Felix’s Oyster House
It’s not every day,
Thanksgiving Day especially,
when you stand in line,
inching forward, happy
to have made your way inside
and off the sidewalk;
not every night
when you wait for those
ahead of you to be taken
to their seats and allow you
to move another 3 feet forward
with your new-found cohorts
into the clamor and clustered noise,
the clattering of dishes
being gathered, conversations
rising and falling, merged
and melodious. It is the Quarter
after all where life glows and growls,
panders and parades, primps
and pretends that normal
is a tail worth chasing.
With two parties ahead of us
we’re feeling good. Time
our sudden companion. People
being shepherded (emphasis
on herded) out the door.
And then time collapses.
The man before me, clearly tired
of waiting, falls deadweight at my feet.
Thanks? Giving? Feast? I feel
guilty for moving backwards,
stunned at what has happened,
somehow trapped in amber
without an archeologist to prise
me free, faced with untenable
options or Hobson’s choices:
to stay or bolt? To pretend
nothing has happened
and all is well. Or to admit
that food has become
an unappetizing afterthought.
I turn to make my exit saying
I will meet up at a friend’s place
several blocks away. I am pulled
towards the river; all of New Orleans
responds to it corkscrew call.
Over towards Chartres and away
from Canal, down Chartres
to my haunt of haunts,
my safe-place during downpours,
the Napoleon House, where I once
waded blocks to be, and drank
every Guinness in the house
as the knee-deep water drained
and where I drank a few years later
with Raymond C. and later Seamus H.
But the Napoleon House could not offer
what I wanted: something to numb,
something to unhinge or unsettle,
a shot to the brain that would jolt.
I went down a block to the next corner bar,
the Alpine House. A dive, a sleaze joint
with no classical music or waiters
dressed in black with starched white shirts,
but thick with the afterhour noise
of painters and artists, and serious drinkers,
and, more importantly, green chartreuse.
Liquor d’Elixer. 160 Proof. A brain rearranger.
One shot and I came back. The green world
revolved around beignets and croissants
at la Marquis patisserie. Around the smell of books
at Beckham’s Books or la Librarie. Not oysters.
Review by Robert Joe Stout
The ease with which Weaver tells his poetic stories slides one deftly into the New Orleans he writes about.

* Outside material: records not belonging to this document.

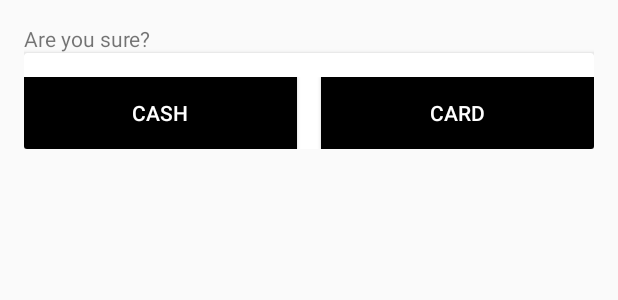
After one commit to msarpong/MyDays, an Android app: the layout bottom_sheet.xml on its own in the app's theme, with its tools: preview values and no code run, on a phone screen of 412 x 824 dp. The commit adds this screen. Shown: the top 300 px of the screen. Run offline under Robolectric (Android 15) with nearby library versions, the phone set to English and light mode, and no system bars.

Commit message:
Add bottom sheet

```diff
--- a/app/build.gradle
+++ b/app/build.gradle
@@ -49,6 +49,7 @@ dependencies {
     implementation 'androidx.recyclerview:recyclerview:1.1.0'
 
     implementation 'com.jakewharton.threetenabp:threetenabp:1.2.2'
+    implementation 'com.google.android.material:material:1.0.0'
+    implementation 'com.github.vipulasri:timelineview:1.1.3'
 
-    implementation 'com.github.vipulasri:timelineview:1.1.3'
 }
--- a/app/src/main/java/com/msarpong/mydays/ui/add/text/AddTextScreen.kt
+++ b/app/src/main/java/com/msarpong/mydays/ui/add/text/AddTextScreen.kt
@@ -77,7 +77,6 @@ class AddTextScreen : AppCompatActivity() {
                 sad -> mood = MOOD_SAD
                 smile -> mood = MOOD_SMILE
             }
-            var date: String
             intent.putExtra("ADD_NOTE_TITLE", titleET)
             intent.putExtra("ADD_NOTE_TYPE", "text")
             intent.putExtra("ADD_NOTE_TEXT", bodyET)
--- a/app/src/main/java/com/msarpong/mydays/ui/main/MainScreen.kt
+++ b/app/src/main/java/com/msarpong/mydays/ui/main/MainScreen.kt
@@ -5,6 +5,7 @@ import android.content.Intent
 import android.content.SharedPreferences
 import android.os.Bundle
 import android.util.Log
+import android.view.LayoutInflater
 import android.widget.Button
 import android.widget.ImageButton
 import android.widget.TextView
@@ -14,6 +15,7 @@ import androidx.lifecycle.Observer
 import androidx.lifecycle.ViewModelProviders
 import androidx.recyclerview.widget.LinearLayoutManager
 import androidx.recyclerview.widget.RecyclerView
+import com.google.android.material.bottomsheet.BottomSheetDialog
 import com.msarpong.mydays.R
 import com.msarpong.mydays.ui.add.ChoiceScreen
 import com.msarpong.mydays.ui.calendar.CalendarScreen
@@ -32,6 +34,7 @@ class MainScreen : AppCompatActivity() {
     private lateinit var mainAdapter: MainAdapter
     private lateinit var recyclerviewHome: RecyclerView
     private lateinit var sharedPrefs: SharedPreferences
+
     override fun onCreate(savedInstanceState: Bundle?) {
         super.onCreate(savedInstanceState)
 
@@ -88,7 +91,7 @@ class MainScreen : AppCompatActivity() {
     private fun showDatas(notes: List<Notes>) {
         mainAdapter.submitList(notes)
         notes.forEach {
-            Log.i("ITEM: ", it.date_note.toString())
+            Log.i("ITEM: ", it.date_note)
         }
     }
 
--- /dev/null
+++ b/app/src/main/res/layout/bottom_sheet.xml
@@ -0,0 +1,44 @@
+<?xml version="1.0" encoding="utf-8"?>
+<LinearLayout xmlns:android="http://schemas.android.com/apk/res/android"
+    android:layout_width="match_parent"
+    android:layout_height="wrap_content"
+    android:orientation="vertical"
+    android:padding="16dp">
+
+    <TextView
+        android:layout_width="match_parent"
+        android:layout_height="match_parent"
+        android:text="Are you sure?" />
+
+    <androidx.cardview.widget.CardView
+        android:layout_width="match_parent"
+        android:layout_height="match_parent">
+
+        <LinearLayout
+            android:layout_width="match_parent"
+            android:layout_height="wrap_content"
+            android:layout_marginTop="16dp"
+            android:orientation="horizontal">
+
+            <Button
+                android:id="@+id/cash"
+                android:layout_width="0dp"
+                android:layout_height="wrap_content"
+                android:layout_marginRight="8dp"
+                android:layout_weight="1"
+                android:background="@android:color/black"
+                android:text="Cash"
+                android:textColor="@android:color/white" />
+
+            <Button
+                android:layout_width="0dp"
+                android:layout_height="wrap_content"
+                android:layout_marginLeft="8dp"
+                android:layout_weight="1"
+                android:background="@android:color/black"
+                android:text="Card"
+                android:textColor="@android:color/white" />
+
+        </LinearLayout>
+    </androidx.cardview.widget.CardView>
+</LinearLayout>
```
Also changed, not shown: app/src/main/java/com/msarpong/mydays/ui/detail/DetailScreen.kt (+15 -3 lines), app/src/main/java/com/msarpong/mydays/ui/main/MainAdapter.kt (+4 -5 lines).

I liked being there with the author and Borges, sharing a literary event that like several I’ve experienced—chairs against a wall, businessmen in the doorway, a surreal merging of poetic wonderland and everyday downtown bustling. The blending of caring and irony is feel-good smooth; the conclusion appropriately realistic (where is my New Orleans cookbook that Frank Gross inscribed with colored ink French Quarter curlicues?). Both the author and Borges emerge as real live personages; I felt delighted to meet them and share their experiences.
On the other hand the Oyster House poem, though well-told, seems a bit disjointed. Weaver’s mastery of detail and description seems to dissolve when the person in front of him abruptly collapses; the alert, accurate observer becomes intellectually subjective making this reader wish for elaboration of what would seem to be the catalyst for what’s happening in the poem. Nevertheless the writing has vitality and the New Orleans characterizations are very well done. I lived in the Irish Channel there for several years, though before the time that Weaver describes. Both poems prompt one to want to read more of Weaver’s work.
Review by Laurinda Lind
This poem is a romp I will never get to have in New Orleans, a romp which happens only after the first part of the poem when time “[c]ompresses titanium-hard” after someone passes out in a restaurant and the intermediary solvent of the river leads to redemptive gin joints where the second kind of spirits are able to buoy up the first.